Search the records for the string "expiry", and show each line where it appears.

[Start of Attachment]

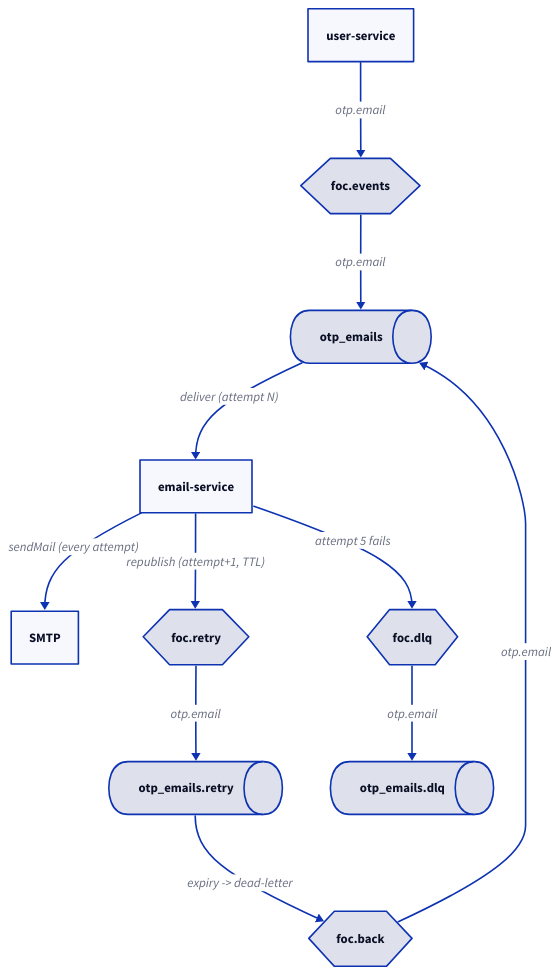
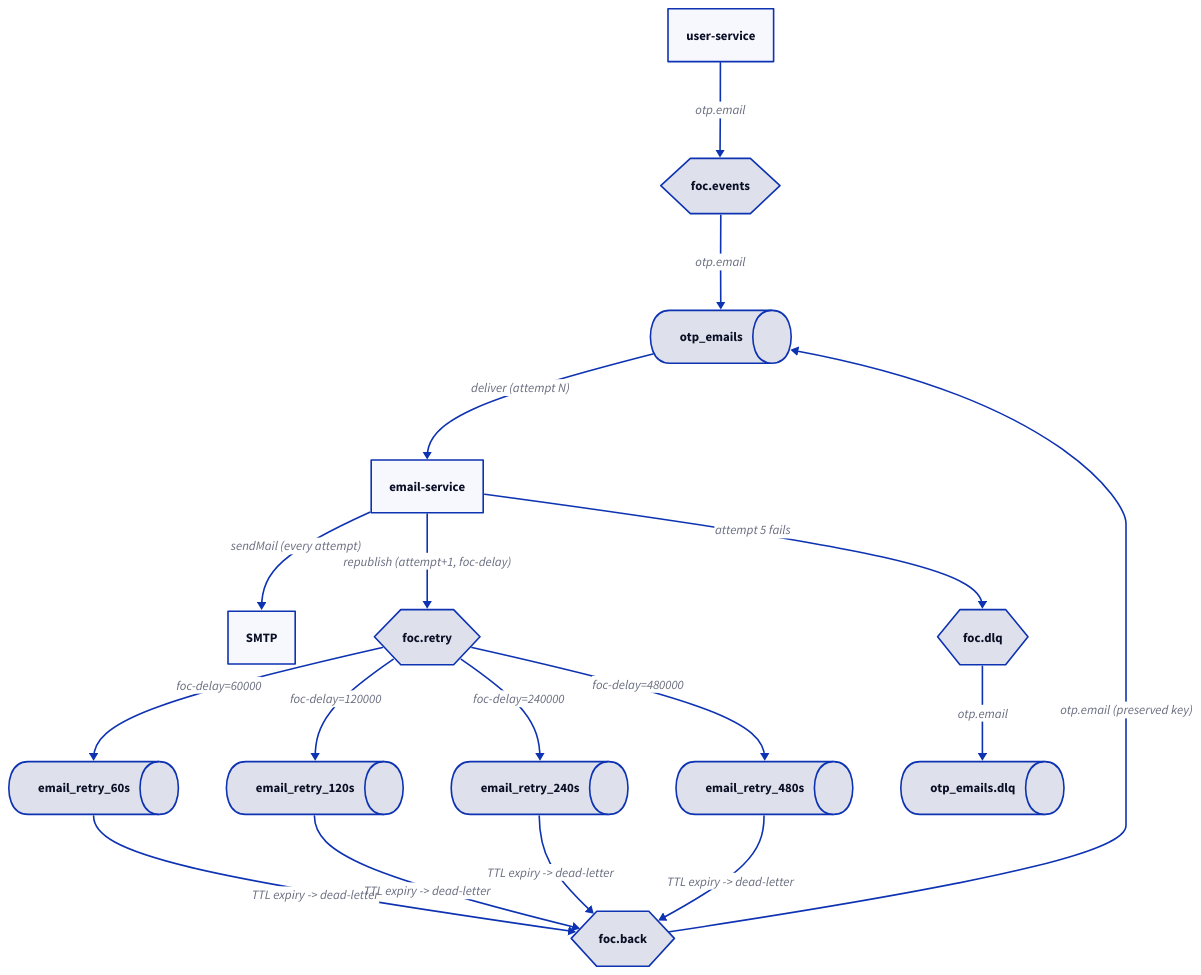
The diagram in docs/adr/email-service/chosen-topology.md (AY2627S1-CS3219-P27/FoC), drawn with D2 before and after one commit. The commit also changed other lines of this file and 4 other files, not shown here.

First line of the commit message:
Update email service queue topology

````diff
--- a/docs/adr/email-service/chosen-topology.md
+++ b/docs/adr/email-service/chosen-topology.md
@@ -54,47 +59,57 @@
 ```d2
 # Distinct shapes per node kind: services, exchanges, queues.
 classes: {
   svc: {
     shape: rectangle
   }
   exchange: {
     shape: hexagon
   }
   queue: {
     shape: queue
   }
 }
 
 # Producer publishes a new OTP email job.
 "user-service".class: svc
 "foc.events".class: exchange
 "otp_emails".class: queue
 
 "user-service" -> "foc.events": "otp.email"
 "foc.events" -> "otp_emails": "otp.email"
 
 # One consumer handles every attempt through the same pipeline.
 "email-service".class: svc
 SMTP.class: svc
 
 "otp_emails" -> "email-service": "deliver (attempt N)"
 "email-service" -> SMTP: "sendMail (every attempt)"
 
-# Send failure before attempt 5: republish with the next attempt number and
-# this hop's TTL; the retry queue parks the copy, then dead-letters it back
-# through foc.back into the main queue for the next attempt.
+# Send failure before attempt 5: republish with the next attempt number and the
+# hop's delay header; foc.retry routes it into the matching parking-lot queue,
+# which parks it for exactly the queue TTL and dead-letters it back through
+# foc.back into the main queue for the next attempt.
 "foc.retry".class: exchange
-"otp_emails.retry".class: queue
+"email_retry_60s".class: queue
+"email_retry_120s".class: queue
+"email_retry_240s".class: queue
+"email_retry_480s".class: queue
 "foc.back".class: exchange
 "foc.dlq".class: exchange
 "otp_emails.dlq".class: queue
 
-"email-service" -> "foc.retry": "republish (attempt+1, TTL)"
-"foc.retry" -> "otp_emails.retry": "otp.email"
-"otp_emails.retry" -> "foc.back": "expiry -> dead-letter"
-"foc.back" -> "otp_emails": "otp.email"
+"email-service" -> "foc.retry": "republish (attempt+1, foc-delay)"
+"foc.retry" -> "email_retry_60s": "foc-delay=60000"
+"foc.retry" -> "email_retry_120s": "foc-delay=120000"
+"foc.retry" -> "email_retry_240s": "foc-delay=240000"
+"foc.retry" -> "email_retry_480s": "foc-delay=480000"
+"email_retry_60s" -> "foc.back": "TTL expiry -> dead-letter"
+"email_retry_120s" -> "foc.back": "TTL expiry -> dead-letter"
+"email_retry_240s" -> "foc.back": "TTL expiry -> dead-letter"
+"email_retry_480s" -> "foc.back": "TTL expiry -> dead-letter"
+"foc.back" -> "otp_emails": "otp.email (preserved key)"
 
 # Attempt 5 failure is terminal: dead-letter for inspection, out of the loop.
 "email-service" -> "foc.dlq": "attempt 5 fails"
 "foc.dlq" -> "otp_emails.dlq": "otp.email"
 ```
````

[End of Attachment]

## Task response
-"otp_emails.retry" -> "foc.back": "expiry -> dead-letter"
+"email_retry_60s" -> "foc.back": "TTL expiry -> dead-letter"
+"email_retry_120s" -> "foc.back": "TTL expiry -> dead-letter"
+"email_retry_240s" -> "foc.back": "TTL expiry -> dead-letter"
+"email_retry_480s" -> "foc.back": "TTL expiry -> dead-letter"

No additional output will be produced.